Configurational entropy is the portion of the entropy of a system that is due to the location of the constituent particles. This is sometimes said to represent the disorder of the system.
As a metaphor, imagine two students. One student is considered disciplined and well behaved. During class, she can always be found in her seat quietly doing her work. She is considered orderly, and has a low entropy compared to her peers.
The second student, however, is not as well behaved. He is rarely in his assigned seat, can't be counted on to do his work, and at any moment he might be found in a multitude of locations around the school. This student represents disorder, and if he were a particle, he would have a high entropy compared to his peers.
In thermodynamics, the entropy is expressed in terms of the number of possible configurations that a set of particles could inhabit.
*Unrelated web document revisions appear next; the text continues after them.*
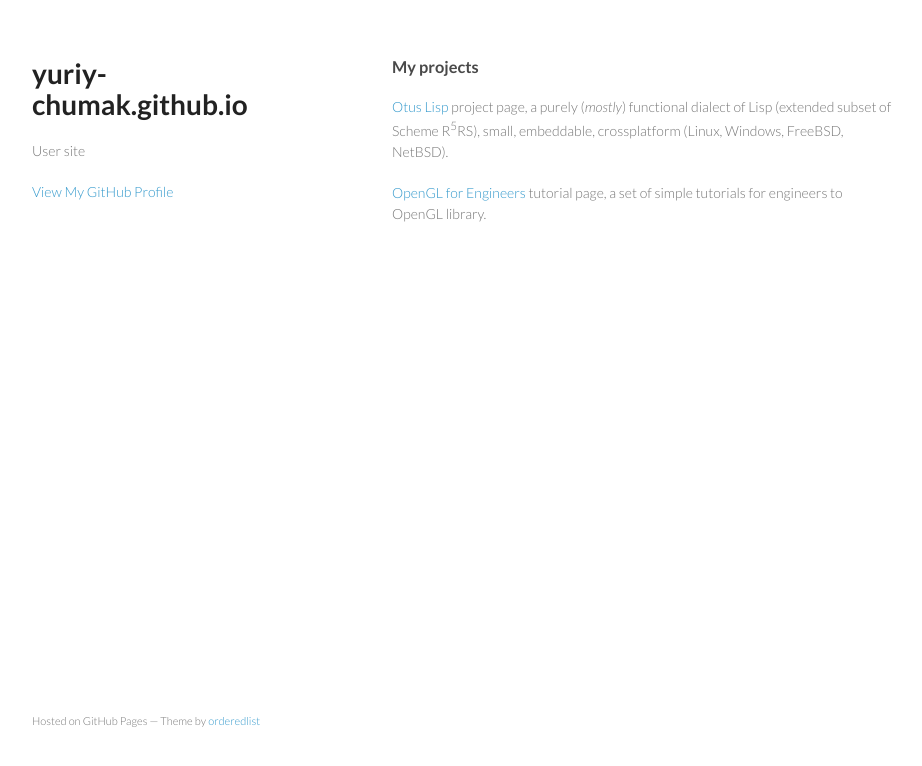
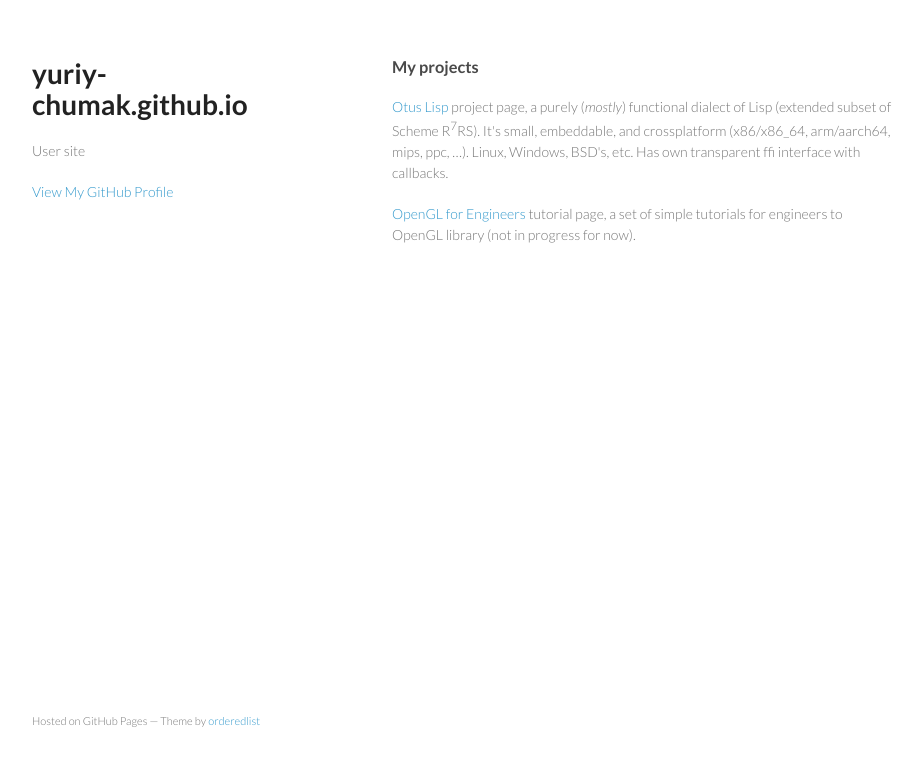
Before and after one commit to yuriy-chumak/yuriy-chumak.github.io, a plain HTML site: page index.html in a window 1280 px wide. Shown: the whole page, without its empty margins (178-1100 px from the left). Drawn offline with Linux system fonts and the light colour scheme.

Commit message:
otus lisp address changed

```diff
--- a/index.html
+++ b/index.html
@@ -32,12 +32,14 @@
       <section>
         <h3><a id="welcome-to-github-pages" class="anchor" href="#welcome-to-github-pages" aria-hidden="true"><span class="octicon octicon-link"></span></a>My projects</h3>
 
-<p><a href="https://yuriy-chumak.github.io/ol/">Otus Lisp</a> project page,
-   a purely (<i>mostly</i>) functional dialect of Lisp (extended subset of Scheme R<sup>5</sup>RS), small, embeddable, crossplatform (Linux, Windows, FreeBSD, NetBSD).
+<p><a href="https://otus-lisp.github.io/">Otus Lisp</a> project page,
+   a purely (<i>mostly</i>) functional dialect of Lisp (extended subset of Scheme R<sup>7</sup>RS).
+   It's small, embeddable, and crossplatform (x86/x86_64, arm/aarch64, mips, ppc, …). Linux, Windows, BSD's, etc.
+   Has own transparent ffi interface with callbacks.
 </p>
 
 <p><a href="https://yuriy-chumak.github.io/opengl-tutorial/">OpenGL for Engineers</a> tutorial page,
-   a set of simple tutorials for engineers to OpenGL library.
+   a set of simple tutorials for engineers to OpenGL library (not in progress for now).
 </p>
 
       </section>
```
Also changed, not shown: OL/index.html (+2 -2 lines).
One of the most important appearances of entropy is in the second law of thermodynamics, which defines the direction of time as the direction in which the entropy of an isolated system does not decrease. Hence entropy is antisymmetric in time.
Entropy is usually increased by adding heat or energy to a system. If the number of possible locations of each particle increases, the entropy of the system increases.
A closed box of 100 particles initially has no energy. If 1 eV of energy is slowly added to the box, what happens to the entropy of the particles?
Solution: The energy that is added to the box MUST go to the particles. Initially, since the particles have no energy, there is only one possible configuration for the set: the zero energy configuration. However, once 1 eV of energy has been introduced to the box, the many different ways in which that 1 eV can be distributed amongst the particles creates degeneracy, which means there are a bunch of different possible arrangements the particles could be in. Hence, entropy increased.
In order for the entropy of a system to decrease, the number of possible arrangements for the particles in the system must decrease, usually due to a decrease in the cumulative energy of the system.
Additionally, in order to not violate the second law of thermodynamics, the system MUST be allowed to exchange energy with some other system. On the whole, the entropy of the two together must remain constant or increase. Therefore, in order for the entropy of a system to decrease, the entropy of a connected system must increase by an equal or greater amount.
The number of possible arrangements of the particles must decrease.
In order for the entropy of a system to decrease, the entropy of a connected system must increase by an equal or greater amount.
A glass of room temperature water is placed in a freezer and allowed to freeze. Does the entropy of the system increase or decrease?
Solution: Intuition says that a decrease in temperature corresponds to a decrease in entropy, but make sure the rules are satisfied.
Since the water is going passing from its fluid state to its solid state, the particles are becoming frozen in place, and while they may exhibit some vibratory motion, the restriction of their position decreases the number of possible arrangements for the particles.
The connected system is the freezer, which absorbs the heat from the water, increasing its own entropy in order to allow that of the water to decrease.
- Jollytime, . 8 ball break time laps. Retrieved June 7, 2016, from https://commons.wikimedia.org/wiki/File:8_ball_break_time_lapse.jpg